Word for word, repeat the entries, minus the pictures.

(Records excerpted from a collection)
╔══

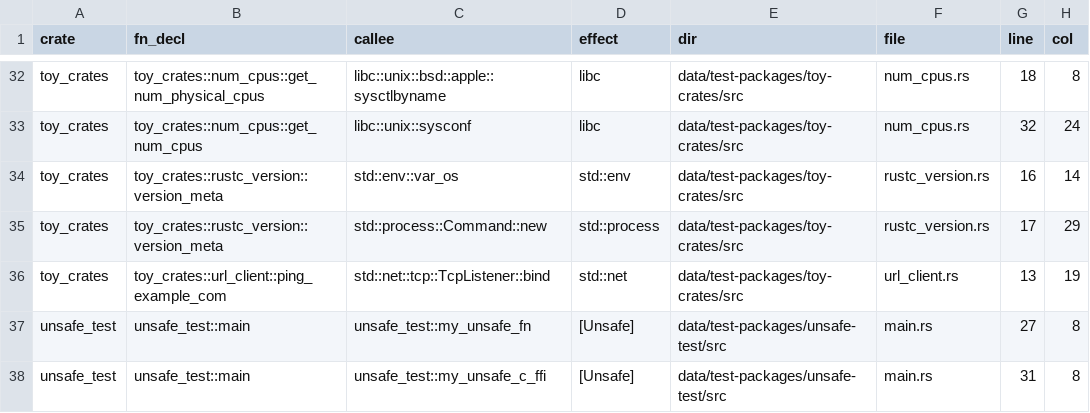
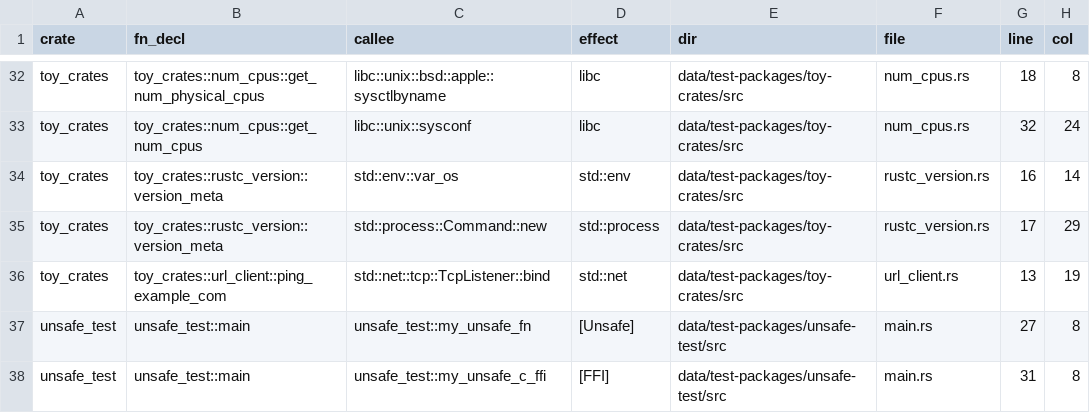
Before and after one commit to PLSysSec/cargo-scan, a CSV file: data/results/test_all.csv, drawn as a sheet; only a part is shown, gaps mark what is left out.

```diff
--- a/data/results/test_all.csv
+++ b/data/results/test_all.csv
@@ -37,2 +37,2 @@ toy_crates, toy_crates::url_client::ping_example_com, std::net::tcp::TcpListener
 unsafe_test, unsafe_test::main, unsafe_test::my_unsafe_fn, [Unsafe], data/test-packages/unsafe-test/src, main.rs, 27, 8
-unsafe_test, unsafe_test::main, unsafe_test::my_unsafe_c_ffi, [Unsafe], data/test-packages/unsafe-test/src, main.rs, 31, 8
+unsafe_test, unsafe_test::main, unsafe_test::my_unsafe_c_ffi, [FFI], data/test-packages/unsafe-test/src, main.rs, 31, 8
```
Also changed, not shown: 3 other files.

╚══

EXERCISE ANSWER
Before and after one commit to PLSysSec/cargo-scan, a CSV file: data/results/test_all.csv, drawn as a sheet; only a part is shown, gaps mark what is left out.

```diff
--- a/data/results/test_all.csv
+++ b/data/results/test_all.csv
@@ -37,2 +37,2 @@ toy_crates, toy_crates::url_client::ping_example_com, std::net::tcp::TcpListener
 unsafe_test, unsafe_test::main, unsafe_test::my_unsafe_fn, [Unsafe], data/test-packages/unsafe-test/src, main.rs, 27, 8
-unsafe_test, unsafe_test::main, unsafe_test::my_unsafe_c_ffi, [Unsafe], data/test-packages/unsafe-test/src, main.rs, 31, 8
+unsafe_test, unsafe_test::main, unsafe_test::my_unsafe_c_ffi, [FFI], data/test-packages/unsafe-test/src, main.rs, 31, 8
```
Also changed, not shown: 3 other files.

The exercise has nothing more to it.